Given records Start Marker

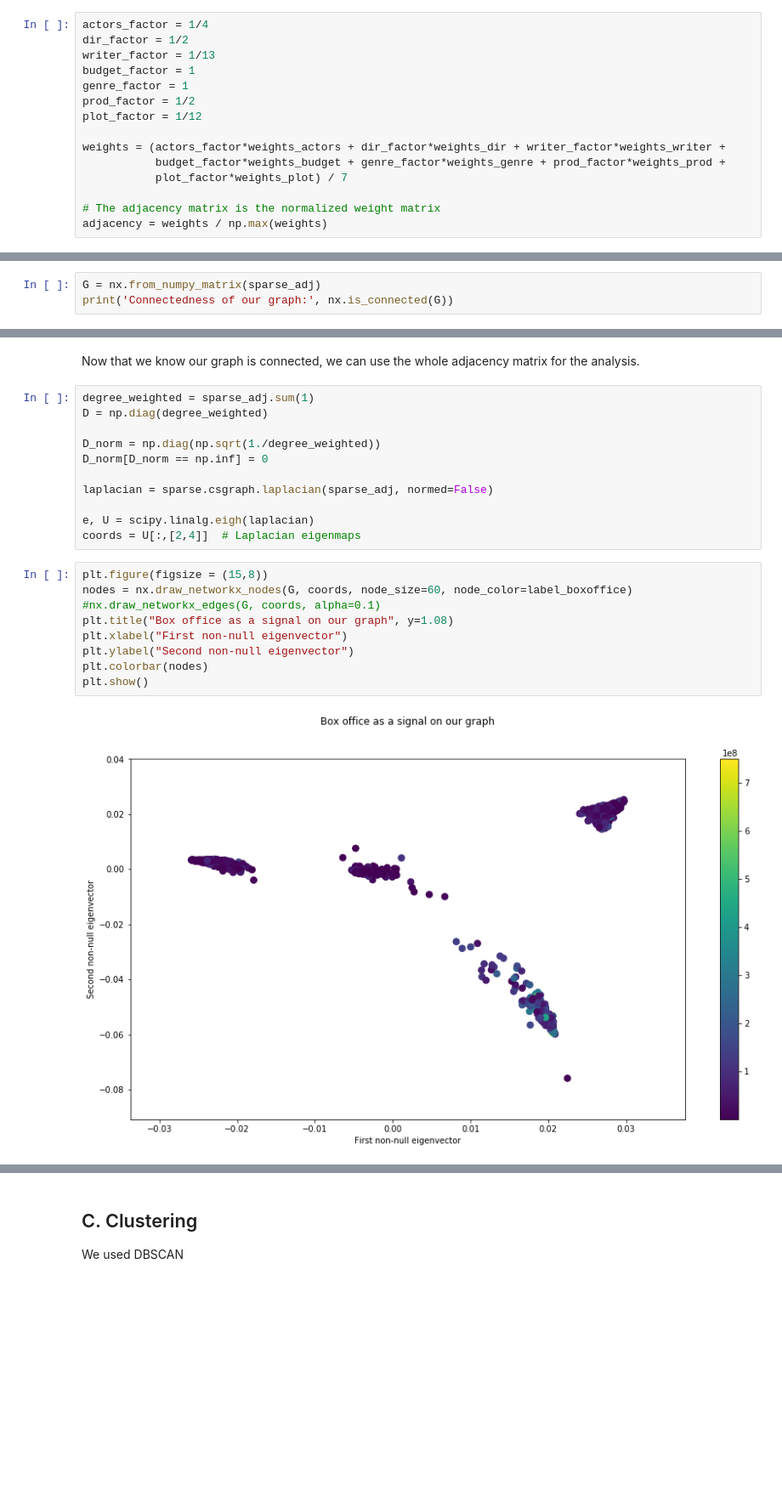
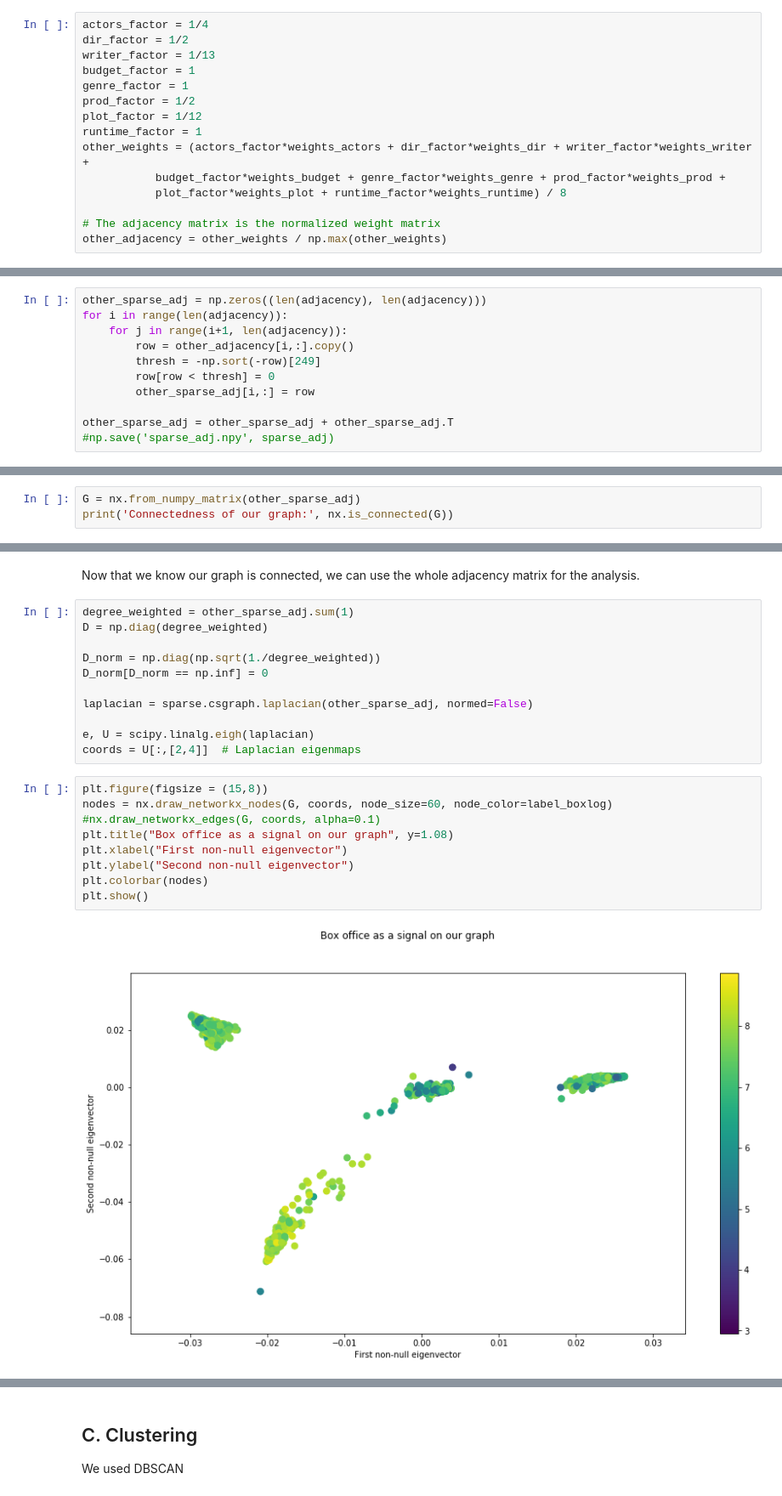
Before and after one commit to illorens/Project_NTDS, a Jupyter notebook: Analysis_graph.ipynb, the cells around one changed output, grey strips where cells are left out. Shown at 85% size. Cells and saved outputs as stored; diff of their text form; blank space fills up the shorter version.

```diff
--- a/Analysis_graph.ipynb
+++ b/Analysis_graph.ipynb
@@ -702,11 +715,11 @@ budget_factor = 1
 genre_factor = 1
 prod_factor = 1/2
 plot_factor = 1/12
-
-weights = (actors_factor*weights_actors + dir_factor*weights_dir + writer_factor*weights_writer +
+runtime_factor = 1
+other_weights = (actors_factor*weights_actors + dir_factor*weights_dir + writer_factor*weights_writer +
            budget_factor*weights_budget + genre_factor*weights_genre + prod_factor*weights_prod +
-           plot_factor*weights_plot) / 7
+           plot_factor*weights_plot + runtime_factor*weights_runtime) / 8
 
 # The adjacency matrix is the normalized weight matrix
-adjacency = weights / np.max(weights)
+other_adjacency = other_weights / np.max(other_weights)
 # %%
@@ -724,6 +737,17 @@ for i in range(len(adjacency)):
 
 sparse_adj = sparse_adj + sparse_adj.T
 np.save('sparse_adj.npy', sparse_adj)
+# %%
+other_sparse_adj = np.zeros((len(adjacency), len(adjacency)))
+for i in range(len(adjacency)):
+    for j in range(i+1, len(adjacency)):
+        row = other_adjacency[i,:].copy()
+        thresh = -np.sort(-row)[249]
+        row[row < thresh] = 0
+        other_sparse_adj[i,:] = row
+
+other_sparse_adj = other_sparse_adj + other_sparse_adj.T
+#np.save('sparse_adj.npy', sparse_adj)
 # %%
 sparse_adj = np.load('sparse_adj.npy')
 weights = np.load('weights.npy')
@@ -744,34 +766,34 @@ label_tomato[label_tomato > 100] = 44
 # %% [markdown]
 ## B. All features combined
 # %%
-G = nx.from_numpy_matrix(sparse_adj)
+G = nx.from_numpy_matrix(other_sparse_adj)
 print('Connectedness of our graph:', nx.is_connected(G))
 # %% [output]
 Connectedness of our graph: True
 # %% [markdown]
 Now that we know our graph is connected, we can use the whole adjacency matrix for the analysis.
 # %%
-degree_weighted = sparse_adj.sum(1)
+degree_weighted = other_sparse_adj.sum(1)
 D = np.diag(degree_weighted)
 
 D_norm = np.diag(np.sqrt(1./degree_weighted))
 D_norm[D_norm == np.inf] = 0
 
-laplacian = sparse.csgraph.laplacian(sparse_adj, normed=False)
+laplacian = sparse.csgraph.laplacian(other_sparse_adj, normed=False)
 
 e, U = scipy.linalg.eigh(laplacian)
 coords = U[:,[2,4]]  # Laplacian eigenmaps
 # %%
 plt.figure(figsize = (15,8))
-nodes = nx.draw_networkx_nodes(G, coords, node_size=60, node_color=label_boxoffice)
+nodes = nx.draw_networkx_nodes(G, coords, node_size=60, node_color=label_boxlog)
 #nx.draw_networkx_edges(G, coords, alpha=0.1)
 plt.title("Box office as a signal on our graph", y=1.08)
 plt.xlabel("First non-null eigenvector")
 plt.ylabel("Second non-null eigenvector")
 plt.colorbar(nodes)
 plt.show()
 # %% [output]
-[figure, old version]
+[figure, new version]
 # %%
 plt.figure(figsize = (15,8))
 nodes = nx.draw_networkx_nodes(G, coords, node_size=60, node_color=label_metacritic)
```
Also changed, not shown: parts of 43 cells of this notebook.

Given records End Marker

§ **Requirement**
Pull every line containing "range" out of the material and copy it.

§ **Response to this task**
@@ -724,6 +737,17 @@ for i in range(len(adjacency)):
+for i in range(len(adjacency)):
+    for j in range(i+1, len(adjacency)):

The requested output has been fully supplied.